- _What is needed_: Among the entries that follow, find every line with the word "sheet" and list it.

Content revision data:
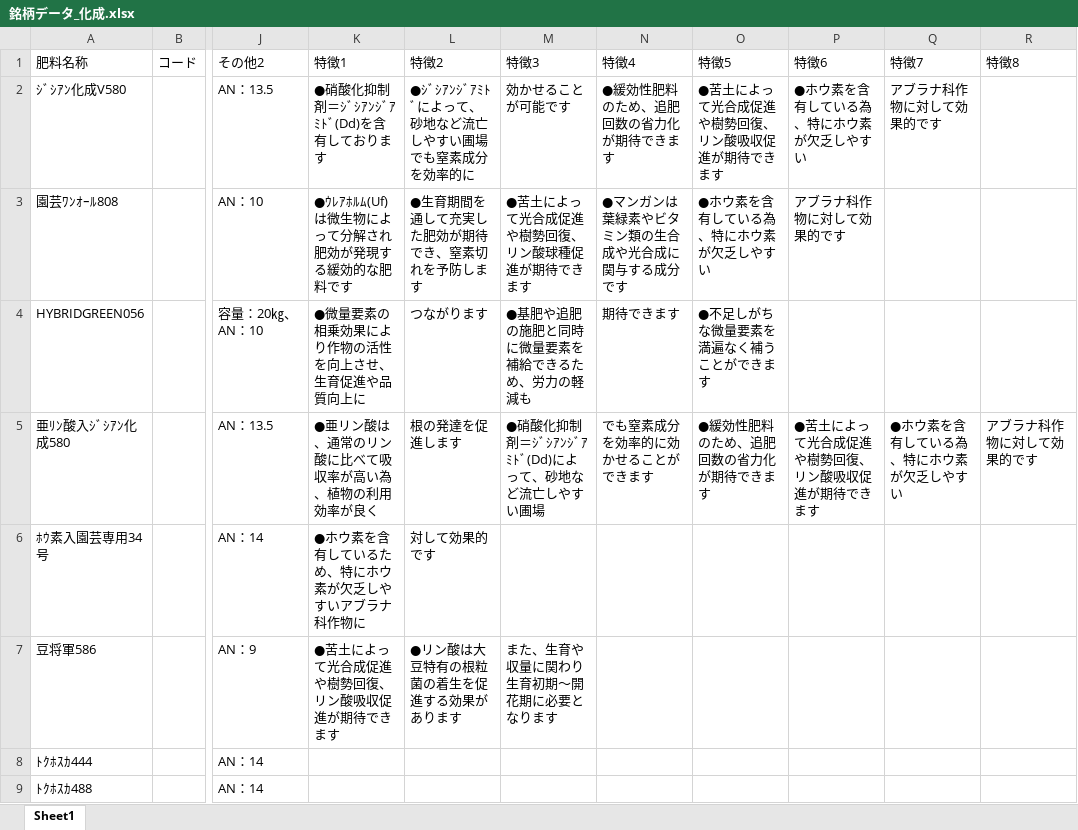
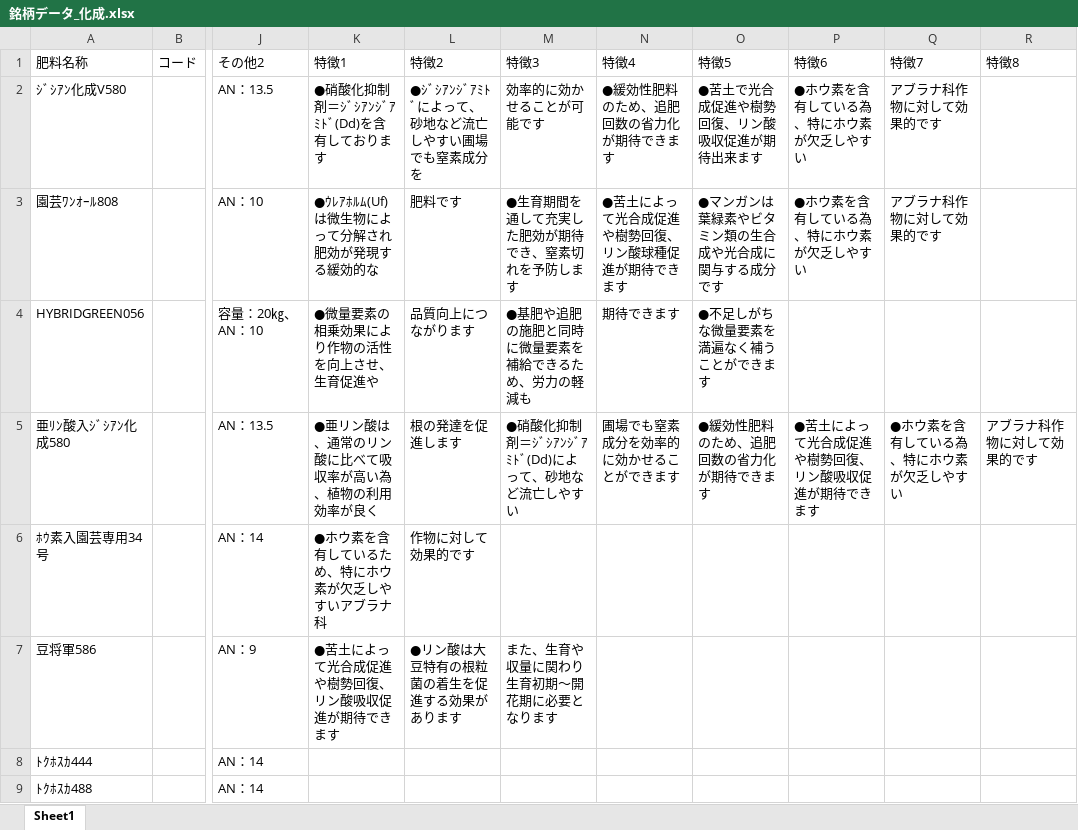
Before and after one commit to machaaki1102/panfuret, an Excel workbook: 銘柄データ_化成.xlsx, sheet Sheet1, drawn as a sheet; only a part is shown, gaps mark what is left out; values as stored, in another font and other column widths than the file's, no borders; table styles not drawn; the diff covers the shown part only; the diff names each change by its address in the sheet, - before the commit and + after, or states it on an @@ line.

Commit message:
ｓｓ

```diff
--- a/銘柄データ_化成.xlsx (sheet Sheet1)
+++ b/銘柄データ_化成.xlsx (sheet Sheet1)
-L2 (特徴2): ●ｼﾞｼｱﾝｼﾞｱﾐﾄﾞによって、砂地など流亡しやすい圃場でも窒素成分を効率的に
+L2 (特徴2): ●ｼﾞｼｱﾝｼﾞｱﾐﾄﾞによって、砂地など流亡しやすい圃場でも窒素成分を
-M2 (特徴3): 効かせることが可能です
+M2 (特徴3): 効率的に効かせることが可能です
-O2 (特徴5): ●苦土によって光合成促進や樹勢回復、リン酸吸収促進が期待できます
+O2 (特徴5): ●苦土で光合成促進や樹勢回復、リン酸吸収促進が期待出来ます
-K3 (特徴1): ●ｳﾚｱﾎﾙﾑ(Uf)は微生物によって分解され肥効が発現する緩効的な肥料です
+K3 (特徴1): ●ｳﾚｱﾎﾙﾑ(Uf)は微生物によって分解され肥効が発現する緩効的な
-L3 (特徴2): ●生育期間を通して充実した肥効が期待でき、窒素切れを予防します
+L3 (特徴2): 肥料です
-M3 (特徴3): ●苦土によって光合成促進や樹勢回復、リン酸球種促進が期待できます
+M3 (特徴3): ●生育期間を通して充実した肥効が期待でき、窒素切れを予防します
-N3 (特徴4): ●マンガンは葉緑素やビタミン類の生合成や光合成に関与する成分です
+N3 (特徴4): ●苦土によって光合成促進や樹勢回復、リン酸球種促進が期待できます
-O3 (特徴5): ●ホウ素を含有している為、特にホウ素が欠乏しやすい
+O3 (特徴5): ●マンガンは葉緑素やビタミン類の生合成や光合成に関与する成分です
-P3 (特徴6): アブラナ科作物に対して効果的です
+P3 (特徴6): ●ホウ素を含有している為、特にホウ素が欠乏しやすい
-Q3 (特徴7): (empty)
+Q3 (特徴7): アブラナ科作物に対して効果的です
-K4 (特徴1): ●微量要素の相乗効果により作物の活性を向上させ、生育促進や品質向上に
+K4 (特徴1): ●微量要素の相乗効果により作物の活性を向上させ、生育促進や
-L4 (特徴2): つながります
+L4 (特徴2): 品質向上につながります
-M5 (特徴3): ●硝酸化抑制剤＝ｼﾞｼｱﾝｼﾞｱﾐﾄﾞ(Dd)によって、砂地など流亡しやすい圃場
+M5 (特徴3): ●硝酸化抑制剤＝ｼﾞｼｱﾝｼﾞｱﾐﾄﾞ(Dd)によって、砂地など流亡しやすい
-N5 (特徴4): でも窒素成分を効率的に効かせることができます
+N5 (特徴4): 圃場でも窒素成分を効率的に効かせることができます
-K6 (特徴1): ●ホウ素を含有しているため、特にホウ素が欠乏しやすいアブラナ科作物に
+K6 (特徴1): ●ホウ素を含有しているため、特にホウ素が欠乏しやすいアブラナ科
-L6 (特徴2): 対して効果的です
+L6 (特徴2): 作物に対して効果的です
```
Also changed, not shown: 7 edited cells elsewhere in this sheet.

- _Reply to the exercise_:
Before and after one commit to machaaki1102/panfuret, an Excel workbook: 銘柄データ_化成.xlsx, sheet Sheet1, drawn as a sheet; only a part is shown, gaps mark what is left out; values as stored, in another font and other column widths than the file's, no borders; table styles not drawn; the diff covers the shown part only; the diff names each change by its address in the sheet, - before the commit and + after, or states it on an @@ line.
--- a/銘柄データ_化成.xlsx (sheet Sheet1)
+++ b/銘柄データ_化成.xlsx (sheet Sheet1)
Also changed, not shown: 7 edited cells elsewhere in this sheet.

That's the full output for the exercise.